▸ **EXERCISE**
The lines to return are those below that contain the word "from".

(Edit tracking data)
_ _ _ _ _ _ _
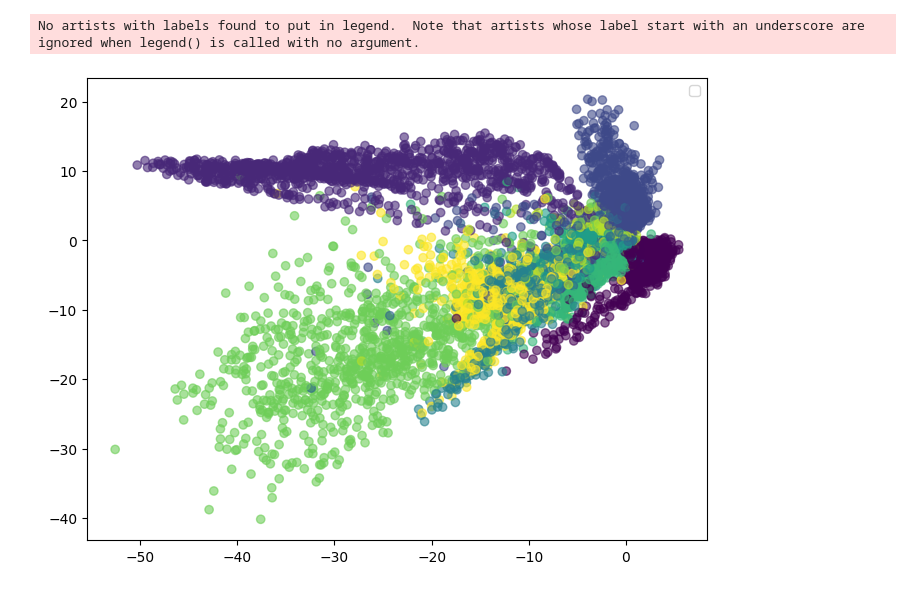
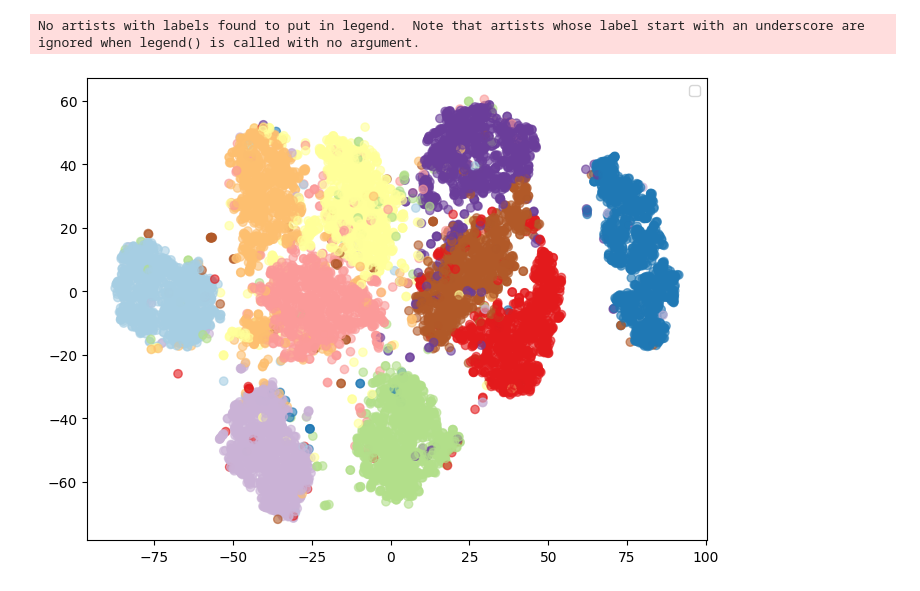
Before and after one commit to debonil/dl-autoencoder, a Jupyter notebook: autoencoder-scratch.ipynb, the cells around one changed output. Saved outputs shown, nothing was run; the diff lists cells and outputs as text; code cells hidden in the pictures.

```diff
--- a/autoencoder-scratch.ipynb
+++ b/autoencoder-scratch.ipynb
@@ -25,8 +28,8 @@ torch.Size([64])
 # %%
 class autoencoder(nn.Module):
     input_size = 784
-    hidden_sizes = [128, 32]
-    output_size = 2
+    hidden_sizes = [256, 32]
+    output_size = 16
     def __init__(self):
         super(autoencoder, self).__init__()
         self.encoder = nn.Sequential(nn.Linear(self.input_size, self.hidden_sizes[0]),
@@ -39,7 +42,7 @@ class autoencoder(nn.Module):
                       nn.Linear(self.hidden_sizes[1], self.hidden_sizes[0]),
                       nn.ReLU(),
                       nn.Linear(self.hidden_sizes[0], self.input_size),
-                      nn.Tanh())
+                      nn.Softmax())
 
     def forward(self, x):
         x = self.encoder(x)
@@ -139,0 +147,21 @@ Training Time (in minutes) = 1.2456420143445333
+# %%
+# To measure embeddings accuracy
+# Using SVM to predict labels from embedings
+train_images = torch.tensor([])
+train_encoded = torch.tensor([])
+train_labels = torch.tensor([])
+
+for imgs, lbls in trainloader:
+        imgs = imgs.view(imgs.shape[0], -1)
+        en = vanila_ae.encoder(imgs)
+        train_encoded=torch.cat((train_encoded,en))
+        train_labels=torch.cat((train_labels,lbls))
+        train_images=torch.cat((train_images,imgs))
+
+print(train_encoded.shape)
+print(train_labels.shape)
+from sklearn.svm import SVC
+clf =  SVC(gamma='auto')
+
+with torch.no_grad():
+        clf.fit(train_encoded,train_labels)
@@ -166,15 +197,17 @@ plt.show()
 # %%
-encoded = torch.tensor([])
-labels = torch.tensor([])
+#preparing test embeddings
+
+test_encoded = torch.tensor([])
+test_labels = torch.tensor([])
 test_images = torch.tensor([])
 
 for imgs, lbls in valloader:
         imgs = imgs.view(imgs.shape[0], -1)
         en = vanila_ae.encoder(imgs)
-        encoded=torch.cat((encoded,en))
-        labels=torch.cat((labels,lbls))
+        test_encoded=torch.cat((test_encoded,en))
+        test_labels=torch.cat((test_labels,lbls))
         test_images=torch.cat((test_images,imgs))
 
-print(encoded.shape)
-print(labels.shape)
+print(test_encoded.shape)
+print(test_labels.shape)
 # %% [output]
@@ -183,13 +267,15 @@ torch.Size([10000])
 # %%
+from sklearn.manifold import TSNE
 
 plt.figure(figsize=(8, 6))
 with torch.no_grad():
-        plt.scatter(encoded[:,0],encoded[:,1], c=labels, alpha = 0.6,marker='o')
+        X_embedded = TSNE(n_components=2, learning_rate='auto',init='random', perplexity=40).fit_transform(test_encoded)
+        plt.scatter(X_embedded[:,0],X_embedded[:,1], c=test_labels,cmap="Paired", alpha = 0.6,marker='o')
 plt.legend()
 plt.show()
 # %% [output]
 No artists with labels found to put in legend.  Note that artists whose label start with an underscore are ignored when legend() is called with no argument.
-[figure, old version]
+[figure, new version]
 # %%
 from time import time
 import numpy as np
```
Also changed, not shown: parts of 16 cells of this notebook.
_ _ _ _ _ _ _
▸ **EXPECTED ANSWER**
+# Using SVM to predict labels from embedings
+from sklearn.svm import SVC
+from sklearn.manifold import TSNE
 from time import time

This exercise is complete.